# Input data
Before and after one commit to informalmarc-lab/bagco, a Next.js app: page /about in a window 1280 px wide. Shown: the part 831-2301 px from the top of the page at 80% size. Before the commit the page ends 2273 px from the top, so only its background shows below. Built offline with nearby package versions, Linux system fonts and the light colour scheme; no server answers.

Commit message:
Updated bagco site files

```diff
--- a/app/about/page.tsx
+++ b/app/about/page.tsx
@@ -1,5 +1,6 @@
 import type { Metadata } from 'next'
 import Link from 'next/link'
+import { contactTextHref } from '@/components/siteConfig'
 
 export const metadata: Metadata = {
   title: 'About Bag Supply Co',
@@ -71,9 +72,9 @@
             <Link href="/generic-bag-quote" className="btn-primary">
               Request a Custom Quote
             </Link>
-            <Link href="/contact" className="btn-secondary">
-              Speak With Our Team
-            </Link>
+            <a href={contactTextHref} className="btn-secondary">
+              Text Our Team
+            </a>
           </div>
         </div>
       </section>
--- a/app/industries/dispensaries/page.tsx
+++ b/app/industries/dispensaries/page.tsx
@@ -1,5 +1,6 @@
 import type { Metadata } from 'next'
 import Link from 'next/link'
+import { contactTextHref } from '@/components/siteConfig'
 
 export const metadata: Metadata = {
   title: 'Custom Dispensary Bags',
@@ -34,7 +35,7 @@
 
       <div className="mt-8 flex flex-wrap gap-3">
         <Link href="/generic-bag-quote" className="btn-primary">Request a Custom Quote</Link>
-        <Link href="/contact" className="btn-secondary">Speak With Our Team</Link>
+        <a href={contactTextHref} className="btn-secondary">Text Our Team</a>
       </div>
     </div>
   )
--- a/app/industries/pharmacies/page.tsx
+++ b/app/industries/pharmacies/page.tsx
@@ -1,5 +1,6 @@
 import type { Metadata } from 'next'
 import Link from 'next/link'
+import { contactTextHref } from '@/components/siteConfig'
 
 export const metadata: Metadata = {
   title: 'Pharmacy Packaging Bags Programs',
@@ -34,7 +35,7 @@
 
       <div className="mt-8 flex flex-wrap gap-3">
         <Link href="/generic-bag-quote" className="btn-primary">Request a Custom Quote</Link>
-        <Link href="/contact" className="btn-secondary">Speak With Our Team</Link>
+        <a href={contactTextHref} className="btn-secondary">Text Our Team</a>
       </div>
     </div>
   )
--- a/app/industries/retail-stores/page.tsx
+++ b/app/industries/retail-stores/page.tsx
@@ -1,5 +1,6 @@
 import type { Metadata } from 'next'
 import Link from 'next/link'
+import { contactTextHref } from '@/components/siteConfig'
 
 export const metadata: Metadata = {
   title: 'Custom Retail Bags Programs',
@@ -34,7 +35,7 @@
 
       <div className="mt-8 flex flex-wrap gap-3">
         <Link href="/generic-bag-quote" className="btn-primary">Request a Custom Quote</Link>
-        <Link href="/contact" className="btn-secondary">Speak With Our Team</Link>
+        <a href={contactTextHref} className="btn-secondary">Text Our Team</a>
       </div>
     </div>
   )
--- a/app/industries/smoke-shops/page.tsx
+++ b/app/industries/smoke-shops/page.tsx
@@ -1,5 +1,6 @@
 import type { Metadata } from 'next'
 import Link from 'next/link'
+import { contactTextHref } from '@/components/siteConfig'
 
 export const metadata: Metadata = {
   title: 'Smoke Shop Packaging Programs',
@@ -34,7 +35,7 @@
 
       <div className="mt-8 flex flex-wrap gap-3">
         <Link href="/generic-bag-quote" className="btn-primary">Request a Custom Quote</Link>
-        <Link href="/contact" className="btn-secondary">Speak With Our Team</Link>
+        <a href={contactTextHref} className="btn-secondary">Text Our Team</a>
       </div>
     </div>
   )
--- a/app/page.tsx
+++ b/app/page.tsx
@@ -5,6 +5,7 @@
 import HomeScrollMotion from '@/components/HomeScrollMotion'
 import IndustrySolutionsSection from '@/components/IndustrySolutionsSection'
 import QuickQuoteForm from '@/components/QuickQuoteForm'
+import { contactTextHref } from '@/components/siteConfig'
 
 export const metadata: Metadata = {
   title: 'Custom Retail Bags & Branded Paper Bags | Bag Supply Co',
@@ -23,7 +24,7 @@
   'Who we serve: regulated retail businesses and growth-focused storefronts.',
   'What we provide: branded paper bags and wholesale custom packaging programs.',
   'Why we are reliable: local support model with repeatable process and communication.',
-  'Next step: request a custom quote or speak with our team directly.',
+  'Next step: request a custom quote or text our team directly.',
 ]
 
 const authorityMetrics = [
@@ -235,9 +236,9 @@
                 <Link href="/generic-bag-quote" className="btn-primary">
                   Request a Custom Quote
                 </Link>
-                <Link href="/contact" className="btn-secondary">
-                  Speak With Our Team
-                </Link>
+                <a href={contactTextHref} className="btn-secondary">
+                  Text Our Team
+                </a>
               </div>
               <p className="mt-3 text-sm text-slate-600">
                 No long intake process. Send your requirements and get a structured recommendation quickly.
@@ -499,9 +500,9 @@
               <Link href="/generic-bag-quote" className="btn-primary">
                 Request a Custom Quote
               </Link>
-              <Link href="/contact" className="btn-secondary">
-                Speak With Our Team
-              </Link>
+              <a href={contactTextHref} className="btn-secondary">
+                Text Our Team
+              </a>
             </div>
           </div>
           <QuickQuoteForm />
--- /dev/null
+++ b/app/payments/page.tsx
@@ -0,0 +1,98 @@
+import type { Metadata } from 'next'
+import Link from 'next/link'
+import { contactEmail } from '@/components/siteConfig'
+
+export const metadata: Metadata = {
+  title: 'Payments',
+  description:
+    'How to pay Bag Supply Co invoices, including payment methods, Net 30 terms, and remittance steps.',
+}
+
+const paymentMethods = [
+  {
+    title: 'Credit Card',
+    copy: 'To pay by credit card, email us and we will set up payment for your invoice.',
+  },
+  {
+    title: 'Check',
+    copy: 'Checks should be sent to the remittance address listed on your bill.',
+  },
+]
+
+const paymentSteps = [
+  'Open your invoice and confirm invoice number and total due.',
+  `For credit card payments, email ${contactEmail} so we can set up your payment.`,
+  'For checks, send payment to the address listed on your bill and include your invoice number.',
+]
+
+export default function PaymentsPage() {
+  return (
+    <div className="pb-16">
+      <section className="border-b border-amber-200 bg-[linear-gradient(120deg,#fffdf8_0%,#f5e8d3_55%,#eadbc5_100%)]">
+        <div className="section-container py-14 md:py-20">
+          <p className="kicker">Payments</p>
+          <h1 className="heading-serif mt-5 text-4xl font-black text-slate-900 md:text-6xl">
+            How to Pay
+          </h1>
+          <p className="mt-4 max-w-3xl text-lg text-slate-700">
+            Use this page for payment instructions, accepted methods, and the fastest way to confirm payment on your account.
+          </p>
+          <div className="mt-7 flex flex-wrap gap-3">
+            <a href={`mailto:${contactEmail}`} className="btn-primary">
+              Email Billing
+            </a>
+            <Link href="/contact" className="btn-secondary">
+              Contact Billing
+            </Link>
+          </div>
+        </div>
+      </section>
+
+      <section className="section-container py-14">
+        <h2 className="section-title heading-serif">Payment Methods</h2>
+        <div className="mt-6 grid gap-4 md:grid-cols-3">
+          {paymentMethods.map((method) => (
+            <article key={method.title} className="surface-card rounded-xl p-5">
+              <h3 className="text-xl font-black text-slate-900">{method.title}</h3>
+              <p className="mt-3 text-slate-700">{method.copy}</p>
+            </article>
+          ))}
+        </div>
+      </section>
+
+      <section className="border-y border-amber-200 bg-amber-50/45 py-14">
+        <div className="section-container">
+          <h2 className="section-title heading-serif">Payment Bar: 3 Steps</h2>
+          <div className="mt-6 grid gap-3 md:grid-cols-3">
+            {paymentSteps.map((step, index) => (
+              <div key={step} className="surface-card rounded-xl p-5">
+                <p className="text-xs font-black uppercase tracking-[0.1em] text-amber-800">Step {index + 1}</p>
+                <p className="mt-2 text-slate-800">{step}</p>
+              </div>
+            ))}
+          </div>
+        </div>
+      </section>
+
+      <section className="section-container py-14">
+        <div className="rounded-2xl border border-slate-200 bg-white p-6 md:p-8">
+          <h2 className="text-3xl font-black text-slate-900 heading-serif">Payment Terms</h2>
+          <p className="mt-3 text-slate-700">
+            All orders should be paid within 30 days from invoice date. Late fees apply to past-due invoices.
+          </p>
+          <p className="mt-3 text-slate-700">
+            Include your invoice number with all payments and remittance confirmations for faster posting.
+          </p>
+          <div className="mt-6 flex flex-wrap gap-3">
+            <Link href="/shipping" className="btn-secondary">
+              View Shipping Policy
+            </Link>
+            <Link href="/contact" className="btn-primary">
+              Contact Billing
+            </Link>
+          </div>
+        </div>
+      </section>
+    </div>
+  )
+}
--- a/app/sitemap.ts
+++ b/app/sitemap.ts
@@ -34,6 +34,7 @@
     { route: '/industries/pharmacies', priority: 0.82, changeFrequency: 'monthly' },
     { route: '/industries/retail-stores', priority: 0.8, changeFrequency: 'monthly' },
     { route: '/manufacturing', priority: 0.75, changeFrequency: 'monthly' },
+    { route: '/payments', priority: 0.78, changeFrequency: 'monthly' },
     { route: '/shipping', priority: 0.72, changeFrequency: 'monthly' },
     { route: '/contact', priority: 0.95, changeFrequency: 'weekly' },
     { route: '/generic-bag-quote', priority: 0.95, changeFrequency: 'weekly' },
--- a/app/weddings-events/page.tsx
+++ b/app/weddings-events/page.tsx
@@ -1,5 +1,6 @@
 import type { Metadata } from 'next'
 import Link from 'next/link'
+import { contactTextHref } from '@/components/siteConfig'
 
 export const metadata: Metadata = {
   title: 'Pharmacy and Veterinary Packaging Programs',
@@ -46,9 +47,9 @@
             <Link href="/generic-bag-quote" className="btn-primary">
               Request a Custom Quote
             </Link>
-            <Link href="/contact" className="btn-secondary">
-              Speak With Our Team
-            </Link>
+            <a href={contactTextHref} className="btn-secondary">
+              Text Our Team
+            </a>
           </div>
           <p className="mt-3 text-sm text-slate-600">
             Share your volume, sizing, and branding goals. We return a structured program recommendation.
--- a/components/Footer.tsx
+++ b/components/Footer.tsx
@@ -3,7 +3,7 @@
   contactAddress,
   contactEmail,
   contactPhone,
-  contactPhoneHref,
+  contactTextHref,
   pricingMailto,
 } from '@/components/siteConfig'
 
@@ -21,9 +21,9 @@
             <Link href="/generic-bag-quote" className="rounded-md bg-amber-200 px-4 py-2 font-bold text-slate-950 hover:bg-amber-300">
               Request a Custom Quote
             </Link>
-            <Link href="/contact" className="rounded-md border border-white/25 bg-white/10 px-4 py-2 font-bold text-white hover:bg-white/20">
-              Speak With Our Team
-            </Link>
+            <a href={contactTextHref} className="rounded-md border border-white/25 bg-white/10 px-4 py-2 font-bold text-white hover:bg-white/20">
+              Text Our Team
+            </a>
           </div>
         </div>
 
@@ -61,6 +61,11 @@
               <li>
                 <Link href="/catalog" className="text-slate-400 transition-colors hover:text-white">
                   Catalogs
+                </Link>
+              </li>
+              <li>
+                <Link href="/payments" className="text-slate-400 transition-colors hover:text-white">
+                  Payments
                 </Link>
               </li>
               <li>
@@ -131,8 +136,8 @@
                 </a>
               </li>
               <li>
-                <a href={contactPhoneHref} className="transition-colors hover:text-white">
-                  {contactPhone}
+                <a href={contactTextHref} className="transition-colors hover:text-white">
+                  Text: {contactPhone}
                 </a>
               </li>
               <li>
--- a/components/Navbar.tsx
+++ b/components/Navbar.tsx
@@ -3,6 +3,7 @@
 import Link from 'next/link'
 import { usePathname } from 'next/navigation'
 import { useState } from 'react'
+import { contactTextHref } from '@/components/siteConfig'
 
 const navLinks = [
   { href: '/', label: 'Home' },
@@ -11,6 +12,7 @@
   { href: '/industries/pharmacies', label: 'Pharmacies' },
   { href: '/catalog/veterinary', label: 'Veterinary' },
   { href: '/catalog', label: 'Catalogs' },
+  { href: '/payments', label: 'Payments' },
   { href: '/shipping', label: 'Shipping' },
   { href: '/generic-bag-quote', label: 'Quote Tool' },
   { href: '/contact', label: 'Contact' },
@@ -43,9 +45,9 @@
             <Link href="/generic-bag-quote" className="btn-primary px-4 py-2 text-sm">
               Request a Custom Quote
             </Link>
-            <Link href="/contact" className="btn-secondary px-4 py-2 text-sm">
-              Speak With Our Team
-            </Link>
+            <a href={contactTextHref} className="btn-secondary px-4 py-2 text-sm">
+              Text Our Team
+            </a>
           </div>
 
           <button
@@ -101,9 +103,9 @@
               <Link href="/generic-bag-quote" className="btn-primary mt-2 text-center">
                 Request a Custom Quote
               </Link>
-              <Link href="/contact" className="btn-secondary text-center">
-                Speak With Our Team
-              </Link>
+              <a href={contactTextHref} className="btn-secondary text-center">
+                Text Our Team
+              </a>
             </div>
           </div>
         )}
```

# Work item
From the listing above, collect each line in which the string "industries" appears.

# Response
--- a/app/industries/dispensaries/page.tsx
+++ b/app/industries/dispensaries/page.tsx
--- a/app/industries/pharmacies/page.tsx
+++ b/app/industries/pharmacies/page.tsx
--- a/app/industries/retail-stores/page.tsx
+++ b/app/industries/retail-stores/page.tsx
--- a/app/industries/smoke-shops/page.tsx
+++ b/app/industries/smoke-shops/page.tsx
     { route: '/industries/pharmacies', priority: 0.82, changeFrequency: 'monthly' },
     { route: '/industries/retail-stores', priority: 0.8, changeFrequency: 'monthly' },
   { href: '/industries/pharmacies', label: 'Pharmacies' },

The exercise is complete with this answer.